- _What you will do_: Gather up every line from the entries below that uses the word "cells".
——
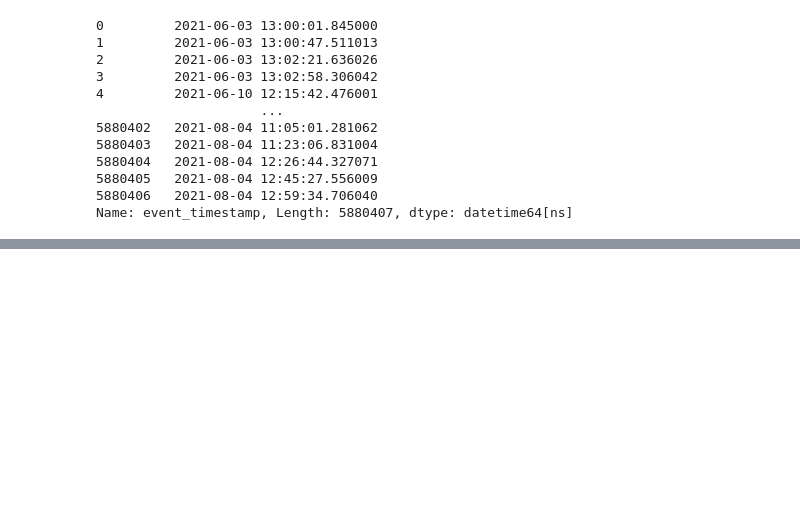
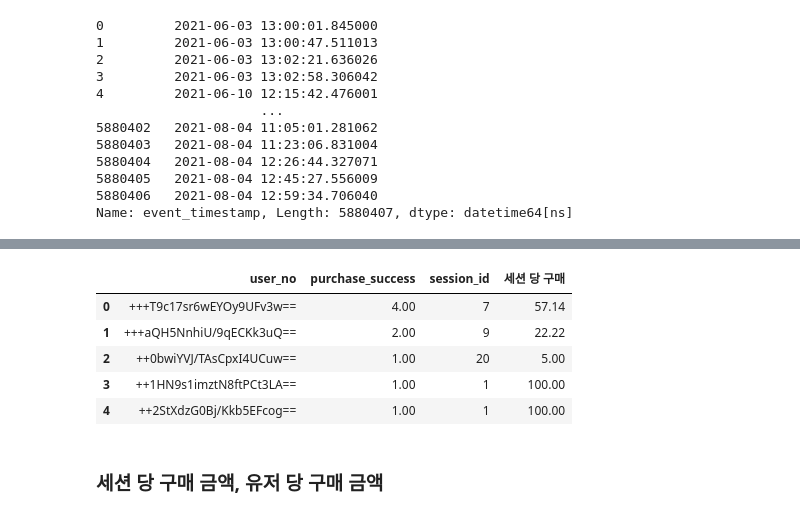
Before and after one commit to gr2edy/FastCampus_FinalProject_29cm, a Jupyter notebook: FC_FinalProject.ipynb, the cells around one changed output, grey strips where cells are left out. Cells and saved outputs as stored; diff of their text form; code cells hidden in the pictures; blank space fills up the shorter version.

```diff
--- a/FC_FinalProject.ipynb
+++ b/FC_FinalProject.ipynb
@@ -634,0 +579,10 @@ User_drop_duplicate.describe()
+# %%
+#유저 당 구매 횟수, 세션 수, 세션 당 구매(%)
+User_drop_duplicate.head()
+# %% [output]
+|  | user_no | purchase_success | session_id | 세션 당 구매 |
+| 0 | +++T9c17sr6wEYOy9UFv3w== | 4.00 | 7 | 57.14 |
+| 1 | +++aQH5NnhiU/9qECKk3uQ== | 2.00 | 9 | 22.22 |
+| 2 | ++0bwiYVJ/TAsCpxI4UCuw== | 1.00 | 20 | 5.00 |
+| 3 | ++1HN9s1imztN8ftPCt3LA== | 1.00 | 1 | 100.00 |
+| 4 | ++2StXdzG0Bj/Kkb5EFcog== | 1.00 | 1 | 100.00 |
@@ -634,0 +597,2 @@ User_drop_duplicate.describe()
+# %% [markdown]
+### 세션 당 구매 금액, 유저 당 구매 금액
```
Also changed, not shown: parts of 65 cells of this notebook.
——
- _Problem solution_:
Before and after one commit to gr2edy/FastCampus_FinalProject_29cm, a Jupyter notebook: FC_FinalProject.ipynb, the cells around one changed output, grey strips where cells are left out. Cells and saved outputs as stored; diff of their text form; code cells hidden in the pictures; blank space fills up the shorter version.
Also changed, not shown: parts of 65 cells of this notebook.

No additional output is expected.